Return to politics
In 2007, Barak staged a political comeback by getting re-elected to the Labor Party. He was subsequently appointed Deputy Minister and Minister of Defense under Prime Minister Ehud Olmert. Barak still held these positions as Netanyahu was re-elected Prime Minister in 2009.
In January 2011, Barak announced that he would leave the Labor Party. He, along with other four Labor MKs (members of the Knesset), formed a breakaway party named Atzmaut (“independence” in Hebrew) that was expected to remain in Netanyahu’s coalition-government. The struggling Labor Party previously threatened to force him do so. After Barak’s move, Netanyahu was able to maintain the majority in the Knesset with 66 seats (out of 120), previously having 74 MKs within his majority coalition.
In November 2012, Barak announced his retirement from politics. He was still serving as Defense Minister and Deputy Minister at the time of his announcement. Barak held these posts until he left the government in March 2013.
In 2019, Barak announced his return to politics by forming a new party, to be named the Israel Democratic Party, to challenge Netanyahu in the coming legislative elections.
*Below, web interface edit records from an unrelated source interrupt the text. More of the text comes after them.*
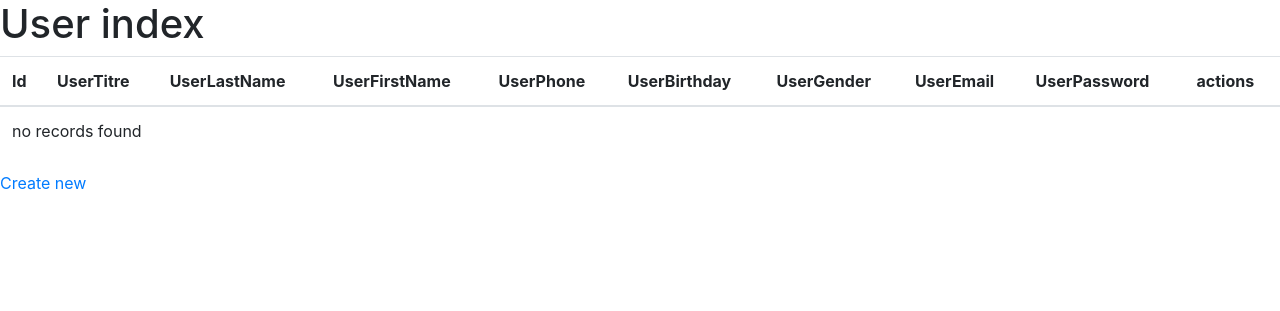
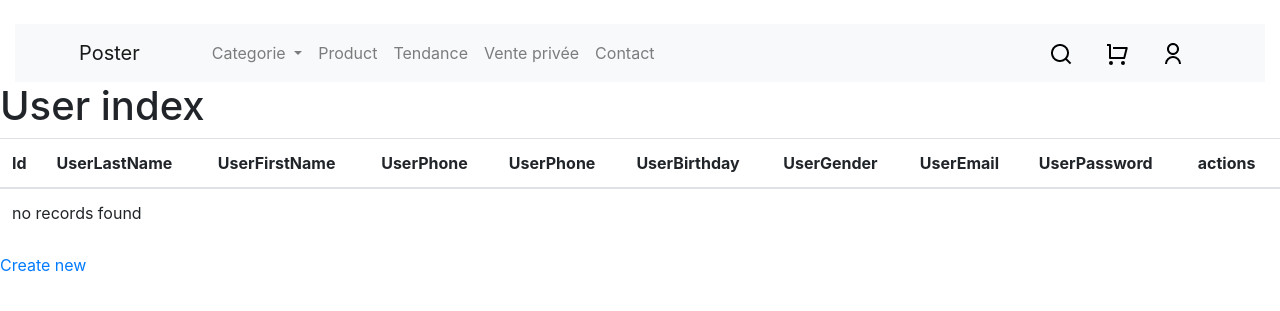
Before and after one commit to Afpa-repo/CDA_20046-2, a Symfony app: template filRouge/templates/user/index.html.twig in a window 1280 px wide. Shown: the top 311 px of the page. Run offline with Twig, Linux system fonts and the light colour scheme; the template is opened without the code that fills it, so the values that code supplies are empty; some libraries are stand-ins or nearby versions.

Commit message:
nav index

```diff
--- a/filRouge/templates/base.html.twig
+++ b/filRouge/templates/base.html.twig
@@ -4,13 +4,93 @@
     <meta charset="UTF-8">
     <title>{% block title %}Welcome!{% endblock %}</title>
     {% block stylesheets %}
-            <link rel="stylesheet" href="https://stackpath.bootstrapcdn.com/bootstrap/4.4.1/css/bootstrap.min.css" integrity="sha384-Vkoo8x4CGsO3+Hhxv8T/Q5PaXtkKtu6ug5TOeNV6gBiFeWPGFN9MuhOf23Q9Ifjh" crossorigin="anonymous">
+        <link rel="stylesheet" href="https://stackpath.bootstrapcdn.com/bootstrap/4.4.1/css/bootstrap.min.css"
+              integrity="sha384-Vkoo8x4CGsO3+Hhxv8T/Q5PaXtkKtu6ug5TOeNV6gBiFeWPGFN9MuhOf23Q9Ifjh"
+              crossorigin="anonymous">
     {% endblock %}
 </head>
-    <body>
-        {% block body %}{% endblock %}
-        {% block javascripts %}
+<body class="container-fluid m-0 p-0">
+
+
+{% block nav %}
+    <div >
+        <div class="col-12 position-relative">
+
+
+            <nav class="navbar navbar-expand-lg navbar-light bg-light mt-4">
+                <a class="navbar-brand ml-5" href="{{ path('home') }}">Poster</a>
+                <button class="navbar-toggler" type="button" data-toggle="collapse"
+                        data-target="#navbarSupportedContent" aria-controls="navbarSupportedContent"
+                        aria-expanded="false" aria-label="Toggle navigation">
+                    <span class="navbar-toggler-icon"></span>
+                </button>
+
+                <div class="collapse navbar-collapse ml-5" id="navbarSupportedContent">
+                    <ul class="navbar-nav mr-auto">
+                        <li class="nav-item dropdown">
+                            <a class="nav-link dropdown-toggle" href="#" id="navbarDropdown" role="button"
+                               data-toggle="dropdown" aria-haspopup="true" aria-expanded="false">
+                                Categorie
+                            </a>
+                            <div class="dropdown-menu" aria-labelledby="navbarDropdown">
+
+                                <a class="dropdown-item" href="{{ path('product_index') }}">Format</a>
+
+                                <a class="dropdown-item" href="{{ path('product_index') }}">Theme</a>
+
+                                <a class="dropdown-item" href="{{ path('product_index') }}">Materiaux</a>
+                            </div>
+                        </li>
+
+                        <li class="nav-item">
+                            <a class="nav-link" href="{{ path('product_index') }}">Product</a>
+                        </li>
+                        <li class="nav-item">
+                            <a class="nav-link" href="{{ path('product_index') }}">Tendance</a>
+                        </li>
+                        <li class="nav-item">
+                            <a class="nav-link" href="{{ path('product_index') }}">Vente privée</a>
+                        </li>
+
+                        <li class="nav-item">
+                            <a class="nav-link" href="{{ path('contact') }}">Contact</a>
+                        </li>
+                    </ul>
+
+                    <ul class="list-group list-group-horizontal list-unstyled mr-5 ">
+                        <li>
+                            <a class="nav-link" href="#" tabindex="-1" aria-disabled="true"><img
+                                        src="{{ asset("images/nav/search-line.png") }}" alt="search-icon"></a>
+                        </li>
+                        <li>
+                            <a class="nav-link" href="{{ path('cart') }}" tabindex="-1" aria-disabled="true"><img
+                                        src="{{ asset("images/nav/shopping-cart-line.png") }}" alt="cart-icon"></a>
+                        </li>
+                        <li>
+                            <a class="nav-link " href="{{ path('user_index') }}" tabindex="-1" aria-disabled="true">
+                                <img src="{{ asset("images/nav/user-line.png") }}" alt="user-icon"> </a>
+                        </li>
+                    </ul>
+                </div>
+            </nav>
+
+        </div>
+    </div>
 
 {% endblock %}
+{% block body %}{% endblock %}
+
+{% block javascripts %}
+    <script src="https://code.jquery.com/jquery-3.5.1.slim.min.js"
+            integrity="sha384-DfXdz2htPH0lsSSs5nCTpuj/zy4C+OGpamoFVy38MVBnE+IbbVYUew+OrCXaRkfj"
+            crossorigin="anonymous"></script>
+    <script src="https://cdn.jsdelivr.net/npm/popper.js@1.16.1/dist/umd/popper.min.js"
+            integrity="sha384-9/reFTGAW83EW2RDu2S0VKaIzap3H66lZH81PoYlFhbGU+6BZp6G7niu735Sk7lN"
+            crossorigin="anonymous"></script>
+    <script src="https://stackpath.bootstrapcdn.com/bootstrap/4.5.2/js/bootstrap.min.js"
+            integrity="sha384-B4gt1jrGC7Jh4AgTPSdUtOBvfO8shuf57BaghqFfPlYxofvL8/KUEfYiJOMMV+rV"
+            crossorigin="anonymous"></script>
+
+{% endblock %}
+
 </body>
-</html>
--- a/filRouge/templates/user/index.html.twig
+++ b/filRouge/templates/user/index.html.twig
@@ -9,9 +9,10 @@
         <thead>
             <tr>
                 <th>Id</th>
-                <th>UserTitre</th>
+
                 <th>UserLastName</th>
                 <th>UserFirstName</th>
+                <th>UserPhone</th>
                 <th>UserPhone</th>
                 <th>UserBirthday</th>
                 <th>UserGender</th>
@@ -24,7 +25,7 @@
         {% for user in users %}
             <tr>
                 <td>{{ user.id }}</td>
-                <td>{{ user.userTitre }}</td>
+
                 <td>{{ user.userLastName }}</td>
                 <td>{{ user.userFirstName }}</td>
                 <td>{{ user.userPhone }}</td>
--- a/filRouge/templates/user/show.html.twig
+++ b/filRouge/templates/user/show.html.twig
@@ -10,10 +10,6 @@
             <tr>
                 <th>Id</th>
                 <td>{{ user.id }}</td>
-            </tr>
-            <tr>
-                <th>UserTitre</th>
-                <td>{{ user.userTitre }}</td>
             </tr>
             <tr>
                 <th>UserLastName</th>
```
Also changed, not shown: filRouge/src/Entity/User.php (+1 -20 lines), filRouge/templates/home/index.html.twig (+56 -53 lines), filRouge/public/images/nav/search-line.png (added), filRouge/public/images/nav/shopping-cart-line.png (added), filRouge/public/images/nav/user-line.png (added). Lines whose indentation alone changed are shown as unchanged.
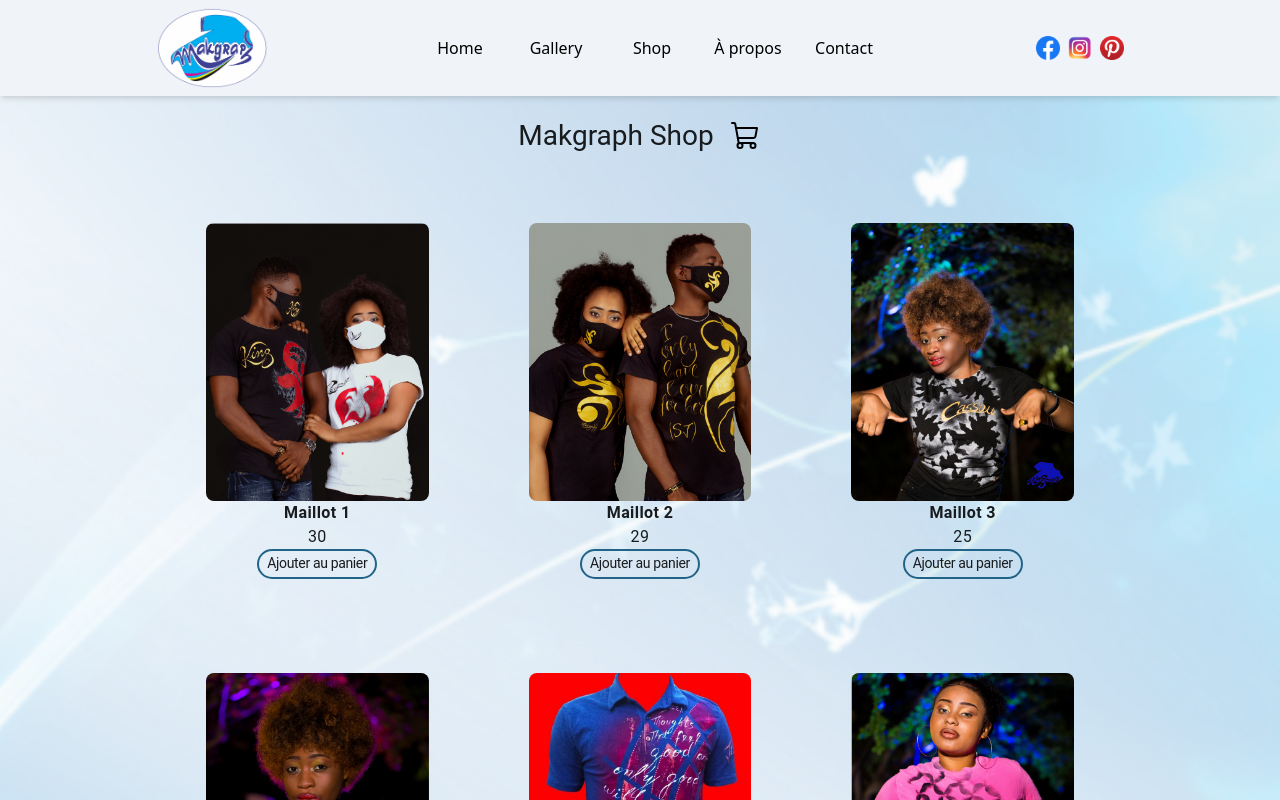
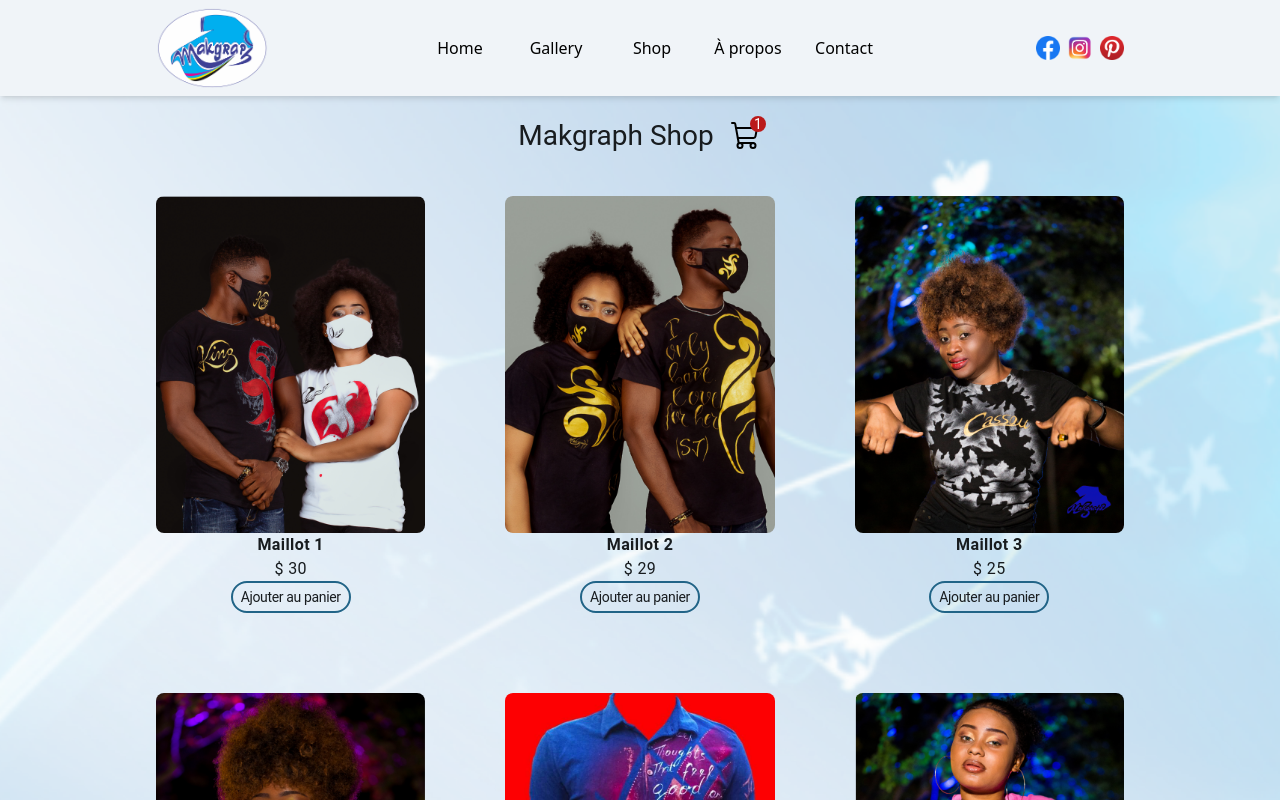
Before and after one commit to Makgraph/makgraph_website, a React (Vite) app: page / in a window 1280 px wide. Shown: the top 800 px of the page. Built offline with nearby package versions, Linux system fonts and the light colour scheme.

Commit message:
no comment

```diff
--- a/src/components/shop/Cart.jsx
+++ b/src/components/shop/Cart.jsx
@@ -27,7 +27,6 @@ const Cart = () => {
       {totalAmount > 0 ? (
         <div className="checkout">
           <h5 className="ml-[10px]">
-            {" "}
             <b>Sous-total: $ {totalAmount}</b>
           </h5>
           <button
--- a/src/components/shop/NavBarShop.jsx
+++ b/src/components/shop/NavBarShop.jsx
@@ -7,10 +7,17 @@ const NavBarShop = () => {
     <div className="w-[100%] h-20 flex justify-center items-center">
       <div className="flex gap-4 items-center">
         <Link to="/">
-          <h2>Makgraph Shop</h2>
+          <h2 className="text-[20px] md:text-[28px]">Makgraph Shop</h2>
         </Link>
         <Link to="/cart">
-          <ShoppingCart size={32} />
+          <div className="relative">
+            <div className="bg-error absolute h-4 w-4 rounded-[50%] -right-1 -top-1">
+              <h6 className="text-white  flex justify-center items-center">
+                1
+              </h6>
+            </div>
+            <ShoppingCart size={32} />
+          </div>
         </Link>
       </div>
     </div>
--- a/src/components/shop/Product.jsx
+++ b/src/components/shop/Product.jsx
@@ -8,18 +8,18 @@ const Product = (props) => {
   const cartItemsAmount = cartItems[id];
 
   return (
-    <div className="rounded-lg w-[100%] p-[50px] h-[250px]  md:my-[100px] my-[40px]  flex flex-col justify-center items-center transition hover:transition-[0.3s] hover:ease-in cursor-pointer ">
+    <div className="rounded-lg w-auto h-auto flex flex-col transition hover:transition-[0.3s] hover:ease-in cursor-pointer ">
       <img src={productImage} className="w-[400px] rounded-lg " />
       <div className="text-center w-[100%]  ">
-        <p>
+        <p className="text-sm md:text-base">
           <b>{productName}</b>
         </p>
-        <p>{price}</p>
+        <p className="text-sm md:text-base">$ {price}</p>
         <button
           className="bg-[#fffff] border-2 border-primary hover:bg-primary cursor-pointer min-w-[80px] px-2 py-1 rounded-[50px]"
           onClick={() => addToCart(id)}
         >
-          <h6>
+          <h6 className="text-xs md:text-sm hover:text-white ">
             Ajouter au panier {cartItemsAmount > 0 && <>({cartItemsAmount})</>}{" "}
           </h6>
         </button>
--- a/src/components/shop/ShopScreen.jsx
+++ b/src/components/shop/ShopScreen.jsx
@@ -5,7 +5,7 @@ import Product from "./Product";
 const ShopScreen = () => {
   return (
     <div>
-      <div className=" p-screen items-center justify-center sm:grid sm:grid-cols-3 grid grid-cols-2">
+      <div className=" p-screen  py:-4 md:py-5 gap-10 md:gap-20  items-center justify-center sm:grid sm:grid-cols-3 grid grid-cols-2">
         {PRODUCTS.map((product) => (
           <Product data={product} />
         ))}
--- a/src/index.css
+++ b/src/index.css
@@ -35,7 +35,7 @@
   } */
 
   .p-screen {
-    @apply md:px-6 lg:px-[156px] xl:px-[200px];
+    @apply px-7 md:px-6 lg:px-[156px] xl:px-[200px];
   }
 
   .labelsm {
```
The new party joined the Democratic Union alliance but won only five seats. Barak did not return to the Knesset.
Barak has been married twice. His first marriage was to Nava Cohen in 1968. They have three daughters together. Thus, during Barak’s premiership, Nava became the Spouse of the Prime Minister. They divorced in 2003. In 2007 he married his second wife Nili Priel.
One thing that not many people know about Barak is that he is a trained classical pianist. In fact, he revealed in a 2012 radio interview how playing Chopin calmed him before his first visit with Arafat. He also revealed his discovery of Gustav Mahler’s music at age 40.